Are you a researcher? Writing a research proposal? Getting ready to publish? Attend Gear Up on January 24th, 2019 from 2:00 – 4:00 pm at DHMC Auditoria A-C to learn about Dartmouth and DHMC research support services and meet the people who provide the support. Gear Up is an information fair that gives you the opportunity get answers directly from the source – Dartmouth and DHMC departments that help with the research process. For more information, check out the Gear Up for Research website.
Post Tagged with: "research"
Steven D. Leach, MD, director of the Dartmouth-Hitchcock Norris Cotton Cancer Center and the Preston T. and Virginia R. Kelsey Distinguished Chair in Cancer at the Geisel School of Medicine at Dartmouth, has been named a Fellow of the American Association for the Advancement of Science.
Results from an innovative new study conducted by a team of researchers at Geisel are the first to show that machine learning approaches can be used to identify potential substance use risk behavior, such as alcohol use, among social media users.

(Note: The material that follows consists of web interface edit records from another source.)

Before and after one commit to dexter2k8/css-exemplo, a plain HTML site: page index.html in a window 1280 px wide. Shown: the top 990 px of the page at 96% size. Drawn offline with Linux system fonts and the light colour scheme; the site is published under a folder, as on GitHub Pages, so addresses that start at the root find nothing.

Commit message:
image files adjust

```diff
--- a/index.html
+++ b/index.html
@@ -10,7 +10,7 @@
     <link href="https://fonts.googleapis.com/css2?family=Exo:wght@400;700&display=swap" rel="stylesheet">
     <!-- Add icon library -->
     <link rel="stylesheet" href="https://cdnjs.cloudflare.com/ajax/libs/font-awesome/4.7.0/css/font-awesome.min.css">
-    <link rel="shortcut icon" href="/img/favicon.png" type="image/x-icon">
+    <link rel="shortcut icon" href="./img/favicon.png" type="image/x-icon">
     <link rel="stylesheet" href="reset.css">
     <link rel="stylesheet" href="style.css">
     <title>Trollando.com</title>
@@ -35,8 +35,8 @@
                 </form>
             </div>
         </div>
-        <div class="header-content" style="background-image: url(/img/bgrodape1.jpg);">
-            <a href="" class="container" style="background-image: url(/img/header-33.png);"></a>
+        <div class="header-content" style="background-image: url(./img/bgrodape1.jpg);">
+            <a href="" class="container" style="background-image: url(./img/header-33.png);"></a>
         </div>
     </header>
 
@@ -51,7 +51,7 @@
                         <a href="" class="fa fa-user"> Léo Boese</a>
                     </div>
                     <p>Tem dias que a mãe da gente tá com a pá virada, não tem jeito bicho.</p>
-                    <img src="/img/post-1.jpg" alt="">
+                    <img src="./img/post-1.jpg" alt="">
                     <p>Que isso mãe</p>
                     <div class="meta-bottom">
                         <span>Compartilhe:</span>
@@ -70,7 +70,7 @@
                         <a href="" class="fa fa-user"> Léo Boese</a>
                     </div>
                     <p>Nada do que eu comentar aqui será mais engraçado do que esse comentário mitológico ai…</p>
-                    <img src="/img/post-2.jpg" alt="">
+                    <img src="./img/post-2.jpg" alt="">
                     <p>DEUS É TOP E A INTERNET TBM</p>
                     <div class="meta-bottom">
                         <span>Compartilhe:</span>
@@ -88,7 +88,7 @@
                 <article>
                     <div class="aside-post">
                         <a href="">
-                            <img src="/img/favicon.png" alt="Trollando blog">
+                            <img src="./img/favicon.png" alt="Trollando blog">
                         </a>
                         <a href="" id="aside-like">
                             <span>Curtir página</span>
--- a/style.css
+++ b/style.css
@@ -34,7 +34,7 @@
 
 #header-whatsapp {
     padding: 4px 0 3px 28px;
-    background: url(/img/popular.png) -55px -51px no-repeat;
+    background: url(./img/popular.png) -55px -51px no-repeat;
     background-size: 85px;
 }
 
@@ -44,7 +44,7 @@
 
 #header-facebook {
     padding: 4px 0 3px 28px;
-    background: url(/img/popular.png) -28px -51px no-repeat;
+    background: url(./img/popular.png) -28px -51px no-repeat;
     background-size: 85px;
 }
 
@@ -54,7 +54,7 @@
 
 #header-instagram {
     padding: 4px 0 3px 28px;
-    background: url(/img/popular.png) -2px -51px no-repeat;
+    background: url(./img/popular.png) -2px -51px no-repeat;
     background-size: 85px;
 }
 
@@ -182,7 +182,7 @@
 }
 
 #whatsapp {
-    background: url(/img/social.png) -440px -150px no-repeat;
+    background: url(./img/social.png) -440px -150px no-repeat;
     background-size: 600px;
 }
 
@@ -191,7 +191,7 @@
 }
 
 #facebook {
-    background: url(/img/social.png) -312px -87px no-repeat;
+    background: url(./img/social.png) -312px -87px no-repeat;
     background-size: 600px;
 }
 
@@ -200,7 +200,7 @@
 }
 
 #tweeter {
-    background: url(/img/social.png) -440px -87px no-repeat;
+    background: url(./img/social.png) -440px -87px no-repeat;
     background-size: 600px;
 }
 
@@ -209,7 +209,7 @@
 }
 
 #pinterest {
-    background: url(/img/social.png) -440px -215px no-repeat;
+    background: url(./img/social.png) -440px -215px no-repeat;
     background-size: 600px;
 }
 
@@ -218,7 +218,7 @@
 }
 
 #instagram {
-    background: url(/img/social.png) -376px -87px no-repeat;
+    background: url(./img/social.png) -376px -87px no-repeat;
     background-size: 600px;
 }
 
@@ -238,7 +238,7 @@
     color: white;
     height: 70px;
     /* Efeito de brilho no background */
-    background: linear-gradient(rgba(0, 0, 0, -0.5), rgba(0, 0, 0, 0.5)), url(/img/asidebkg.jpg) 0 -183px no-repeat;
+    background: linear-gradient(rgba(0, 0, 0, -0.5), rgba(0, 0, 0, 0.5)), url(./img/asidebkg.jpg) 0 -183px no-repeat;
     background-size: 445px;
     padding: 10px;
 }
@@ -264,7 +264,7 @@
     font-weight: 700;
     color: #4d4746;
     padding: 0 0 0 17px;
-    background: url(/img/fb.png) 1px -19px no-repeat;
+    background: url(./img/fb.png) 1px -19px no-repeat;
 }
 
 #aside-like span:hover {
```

Every year, hundreds of Dartmouth undergraduates learn the ins and outs of research with Geisel faculty.
Dedicated to mentoring Geisel students interested in research, Paul Barr, PhD, values their perspective and views them as a natural conduit between the medical and research communities.
Results from a new study led by researchers at Geisel and presented this week at the American College of Rheumatology Annual Scientific Meeting in Chicago, showed that stem cell transplantation was beneficial to scleroderma patients who don’t respond to current immunosuppressive therapies.

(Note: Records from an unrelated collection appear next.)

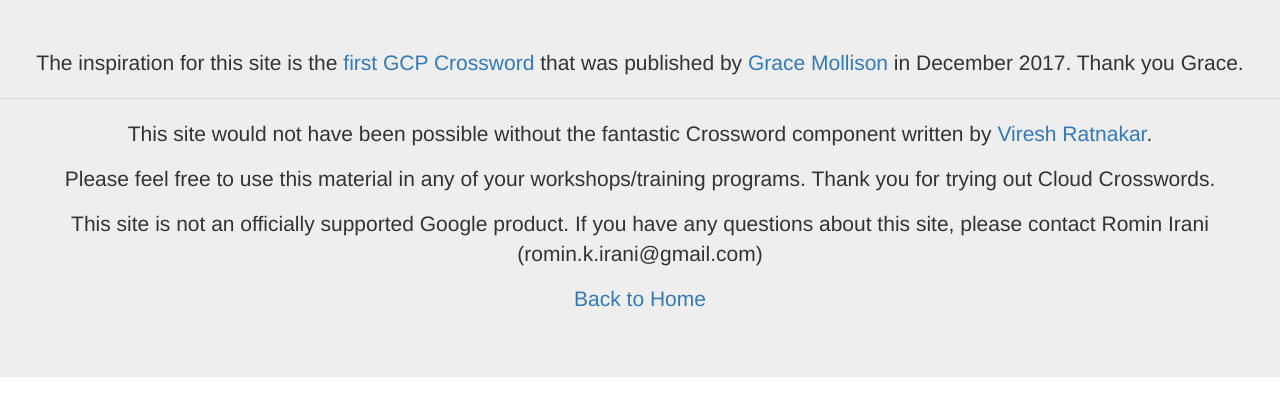
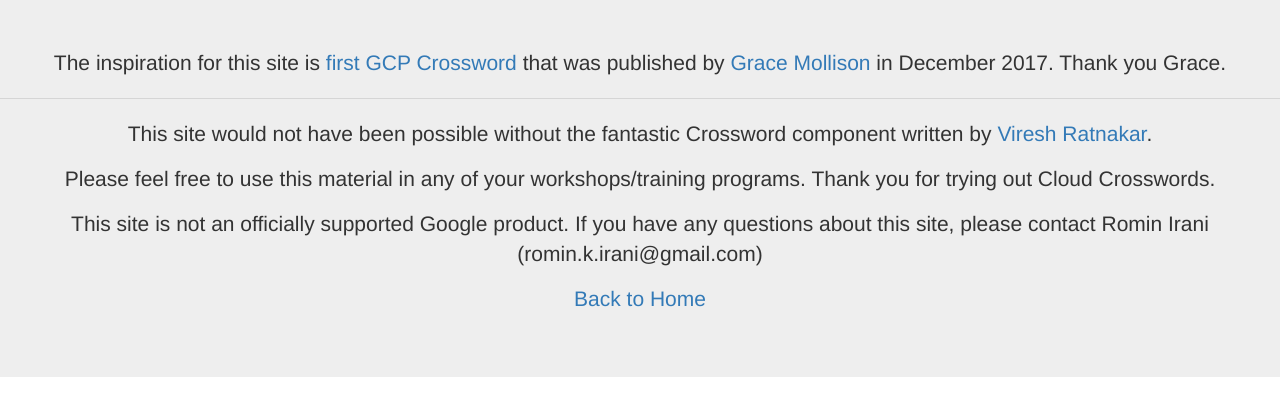
Before and after one commit to rominirani/cloud-crosswords, a plain HTML site: page about.html in a window 1280 px wide. Drawn offline with nearby package versions, Linux system fonts and the light colour scheme.

Commit message:
update about.html

```diff
--- a/about.html
+++ b/about.html
@@ -10,7 +10,7 @@
     </head>
   <body>
     <div class="jumbotron text-center">
-      <p>The inspiration for this site is the <a target="_blank" href="https://medium.com/google-cloud/gcp-festive-fun-a-crossword-for-xmas-971917e2f5a8">first GCP Crossword</a> that was published by <a href="https://twitter.com/grapesfrog">Grace Mollison</a> in December 2017. Thank you Grace.</p>
+      <p>The inspiration for this site is <a target="_blank" href="https://medium.com/google-cloud/gcp-festive-fun-a-crossword-for-xmas-971917e2f5a8">first GCP Crossword</a> that was published by <a href="https://twitter.com/grapesfrog">Grace Mollison</a> in December 2017. Thank you Grace.</p>
       <hr/>
       <p>This site would not have been possible without the fantastic Crossword component written by <a href="https://github.com/viresh-ratnakar/exolve">Viresh Ratnakar</a>. </p>
       <p>Please feel free to use this material in any of your workshops/training programs. Thank you for trying out Cloud Crosswords.</p>
```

Geisel School of Medicine student Alyssa Flores ’20, part a team of Stanford University School of Medicine researchers who published a study on venous disease in the journal Circulation, says they found height to be an unexpected risk factor in developing varicose veins.
The Geisel School of Medicine has been awarded a 5-year, $1.5 million grant from the Fogarty International Center at the National Institutes of Health to support an infectious disease research and training program to combat HIV and tuberculosis (TB) within the newly established Infectious Disease Institute at Muhimbili University of Health and Allied Sciences (MUHAS) in Dar es Salaam, Tanzania.
How do we define “competence” in surgical consultation? What factors lead to overuse of invasive screening tests in low-risk patients with bladder cancer? These were some of the questions asked by the fifteen young surgical investigators from the Geisel School of Medicine and Dartmouth-Hitchcock Medical Center at the sixth annual STARS (Surgical Trainees Advancing Research Symposium) event on April 12-13. Sponsored by the Department of Surgery, the two-day event promotes interest in surgical health services research among young and aspiring surgeons through a spirited but supportive competition.
In a compelling new study, an international team of researchers—including Geisel’s George O’Toole, PhD—has discovered that bacteria use multigenerational “memory” to successfully form biofilm communities.